Let me start in my usual way, by describing the stimuli for this article and prepare you for the usual questions I am posing at the end of it.
Yesterday I read with interest findings from a BBC research into women in senior managerial positions and prepared to write about it today. But then, listening to the news this morning on Radio 4, I was distracted by three further equality related news items presented back-to-back. In fact, each would normally be worth their own article, but today have included them in one. I wonder, when was the last time four substantive issues were offered as stimuli to us writers on the same day?
The first issue relates to research being conducted by ex-Labour minister Alan Milburn, who is looking into issues of social mobility, although it could probably be better described as social immobility. He suggest the 1950s and 60s were the golden years and is calling for a “bigger drive” to open careers to young people from poorer backgrounds, stating that many of the professions are narrowing the universities from which they accept entrants to graduate training schemes. He cites journalism, medicine and the law as three particular culprit professions.

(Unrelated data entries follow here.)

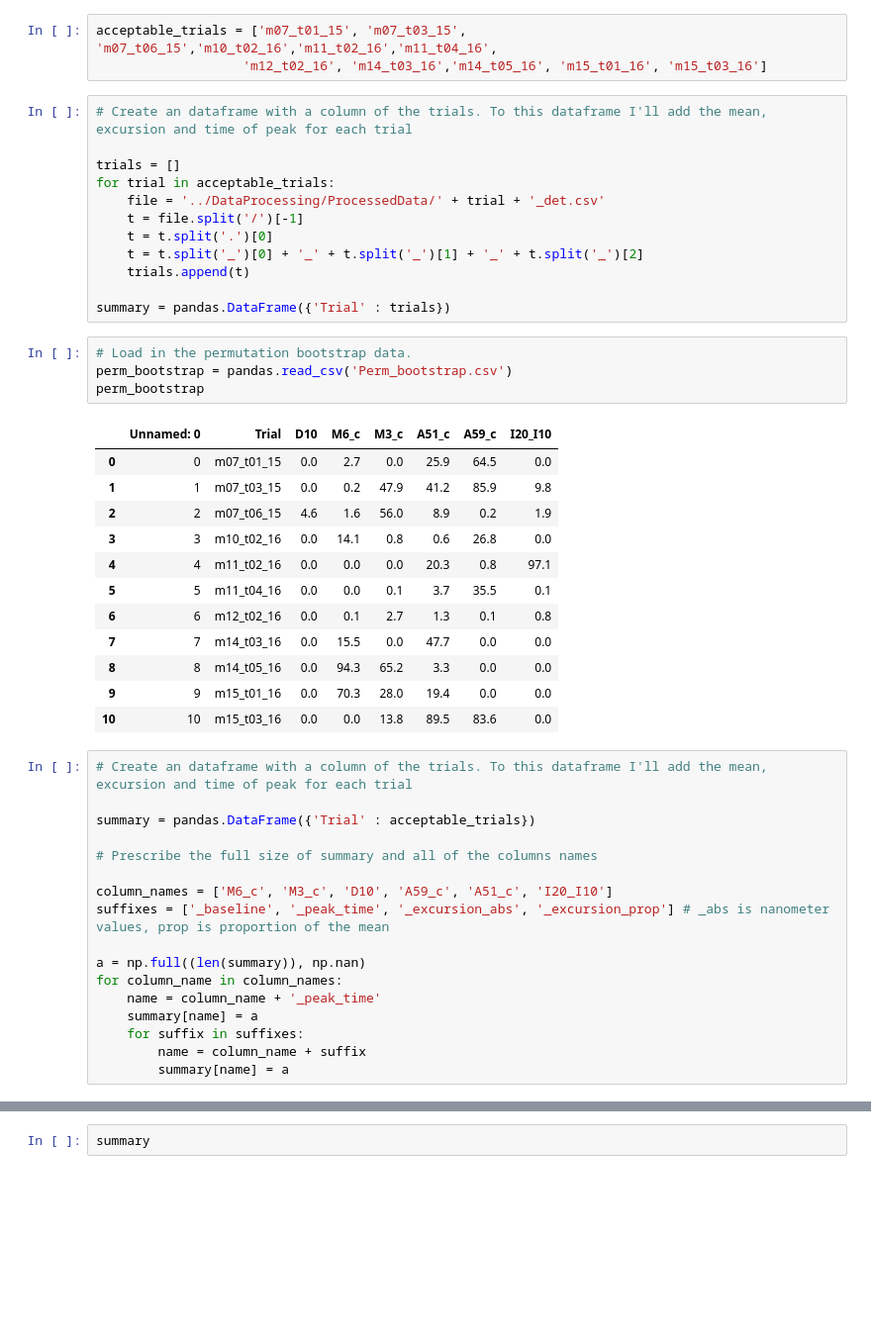
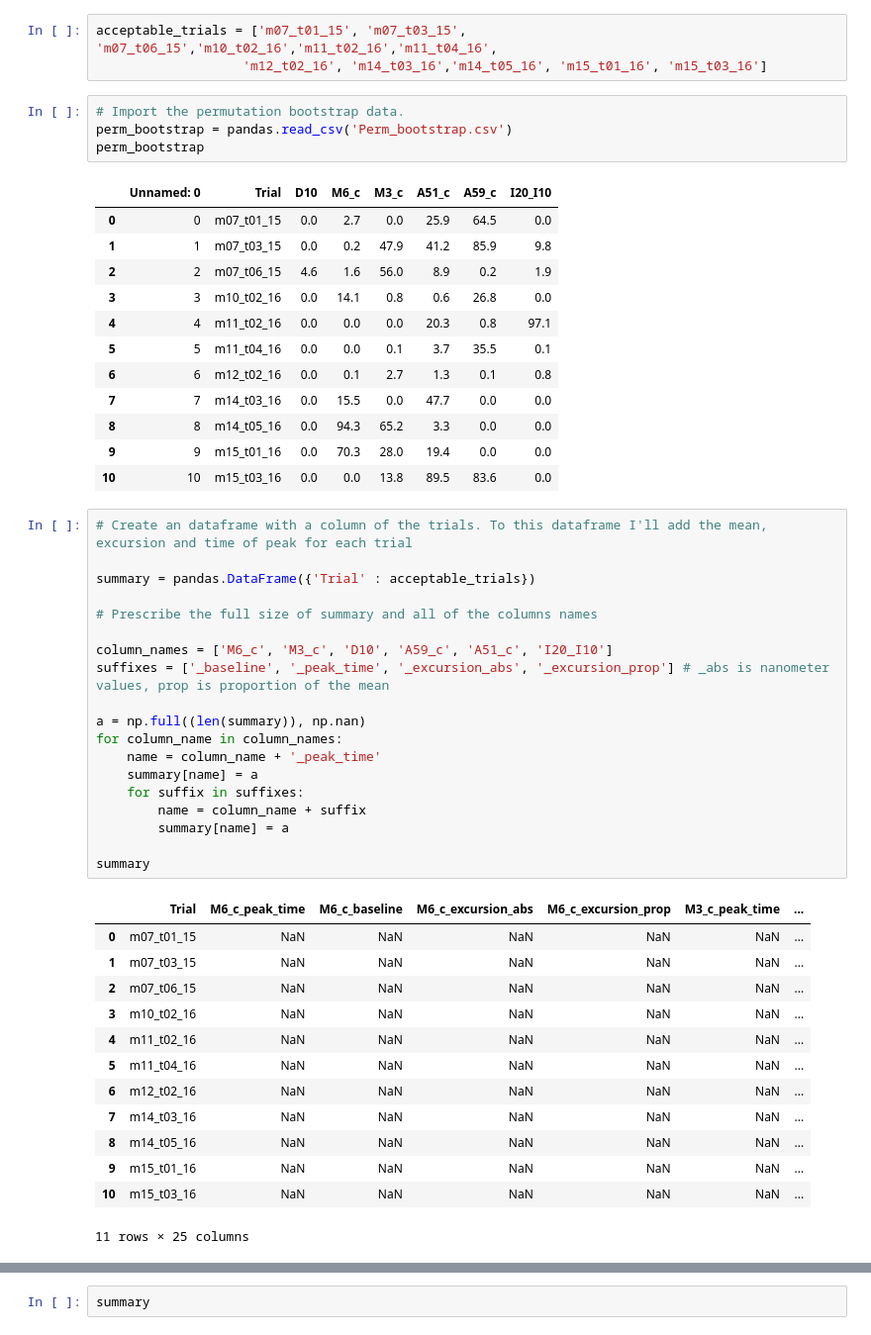
Before and after one commit to SageMay/In_vivo_Myofilament_Lattice_Kinematics, a Jupyter notebook: Analysis/Summary_DataFrame.ipynb, the cells around one changed output, grey strips where cells are left out. Shown: that part at 99% size. Saved outputs shown, nothing was run; the diff lists cells and outputs as text; blank space fills up the shorter version.

```diff
--- a/Analysis/Summary_DataFrame.ipynb
+++ b/Analysis/Summary_DataFrame.ipynb
@@ -21,20 +22,8 @@ matplotlib_axes_logger.setLevel('ERROR')
 # %%
 acceptable_trials = ['m07_t01_15', 'm07_t03_15', 'm07_t06_15','m10_t02_16','m11_t02_16','m11_t04_16',
                    'm12_t02_16', 'm14_t03_16','m14_t05_16', 'm15_t01_16', 'm15_t03_16']
-# %%
-# Create an dataframe with a column of the trials. To this dataframe I'll add the mean, excursion and time of peak for each trial
-
-trials = []
-for trial in acceptable_trials:
-    file = '../DataProcessing/ProcessedData/' + trial + '_det.csv'
-    t = file.split('/')[-1]
-    t = t.split('.')[0]
-    t = t.split('_')[0] + '_' + t.split('_')[1] + '_' + t.split('_')[2]
-    trials.append(t)
-
-summary = pandas.DataFrame({'Trial' : trials})
 # %%
-# Load in the permutation bootstrap data.
+# Import the permutation bootstrap data.
 perm_bootstrap = pandas.read_csv('Perm_bootstrap.csv')
 perm_bootstrap
 # %% [output]
@@ -53,20 +42,36 @@ perm_bootstrap
 # %%
 # Create an dataframe with a column of the trials. To this dataframe I'll add the mean, excursion and time of peak for each trial
 
 summary = pandas.DataFrame({'Trial' : acceptable_trials})
 
 # Prescribe the full size of summary and all of the columns names
 
 column_names = ['M6_c', 'M3_c', 'D10', 'A59_c', 'A51_c', 'I20_I10']
 suffixes = ['_baseline', '_peak_time', '_excursion_abs', '_excursion_prop'] # _abs is nanometer values, prop is proportion of the mean
 
 a = np.full((len(summary)), np.nan)
 for column_name in column_names:
     name = column_name + '_peak_time'
     summary[name] = a
     for suffix in suffixes:
         name = column_name + suffix
         summary[name] = a
+
+summary
+# %% [output]
+|  | Trial | M6_c_peak_time | M6_c_baseline | M6_c_excursion_abs | M6_c_excursion_prop | M3_c_peak_time | ... |
+| 0 | m07_t01_15 | NaN | NaN | NaN | NaN | NaN | ... |
+| 1 | m07_t03_15 | NaN | NaN | NaN | NaN | NaN | ... |
+| 2 | m07_t06_15 | NaN | NaN | NaN | NaN | NaN | ... |
+| 3 | m10_t02_16 | NaN | NaN | NaN | NaN | NaN | ... |
+| 4 | m11_t02_16 | NaN | NaN | NaN | NaN | NaN | ... |
+| 5 | m11_t04_16 | NaN | NaN | NaN | NaN | NaN | ... |
+| 6 | m12_t02_16 | NaN | NaN | NaN | NaN | NaN | ... |
+| 7 | m14_t03_16 | NaN | NaN | NaN | NaN | NaN | ... |
+| 8 | m14_t05_16 | NaN | NaN | NaN | NaN | NaN | ... |
+| 9 | m15_t01_16 | NaN | NaN | NaN | NaN | NaN | ... |
+| 10 | m15_t03_16 | NaN | NaN | NaN | NaN | NaN | ... |
+11 rows × 25 columns
 # %%
 means = []
 issues = []
```
Also changed, not shown: parts of 8 cells of this notebook, 19 other files.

A second piece of news was taken from a moving interview with Lord Browne, former chief executive of BP. He explained that being gay and working in business in the 1960s was, for him, “a little grain of personal terror”. He acknowledges that although things have improved since his time, he know that many gay people still choose their employment based on their ability to come out. I have recently written on the impossibility for openly gay footballers. I really recommend you have a listen to this four minute radio interview.
The final topic explained how the government is contemplating brining in compulsory body image and self-esteem lessons in all schools. They have indentified that girls as young as five now worry about how they look, while cosmetic surgery rates have increased by nearly 20% since 2008. Apparently, over half the population of the UK are unhappy about their looks. One recommendation from the All Party Parliamentary Group on body image was a review into whether the Equality Act 2010 should be amended to include appearance-related discrimination. This being very topical; indeed I wrote an article on it at the beginning of May suggesting the same amendment.
So this takes me back to what I was originally going to write about, women in senior management. The UK is a poor performer, languishing lowly in the EU table, though achieving better statistics than the Mediterranean countries; it is being out-performed by our northern European colleagues. Indeed, in Norway where there was a quota system for women in the boardroom, a policy which has now been withdrawn, but nevertheless it made a substantial impact. They have over 40% women on board of top listed companies, compared with the UK’s 17%. The government has asked FTSE 100 companies to achieve a 25% figure by 2015 – I think they will really struggle to realise that target.
What gratifies me is that equality issues are still making the news on a regular basis. I do not believe that any one article, interview or news story changes people’s perceptions or deep rooted unconscious biases, but the drip-drip approach of positive message will, in time make an impact. Certainly, we have come a long way in anti-discriminatory practices since our first legislation in 1970, but there is no room for complacency – there is still a long way to go.
What about your workplace: are people free to come out without the terror Lord Brown described. Do overweight people come to work knowing they are likely to be teased or derided? Would someone from an inner city estate have little chance of promotion compared to someone who has been privately educated? Are women unrepresented in senior management?
Undoubtedly, the questions still need to be asked, and unfortunately far too often the answers are still the same. So we may be able to applaud ourselves for the work we have done, but know we still have a way to go.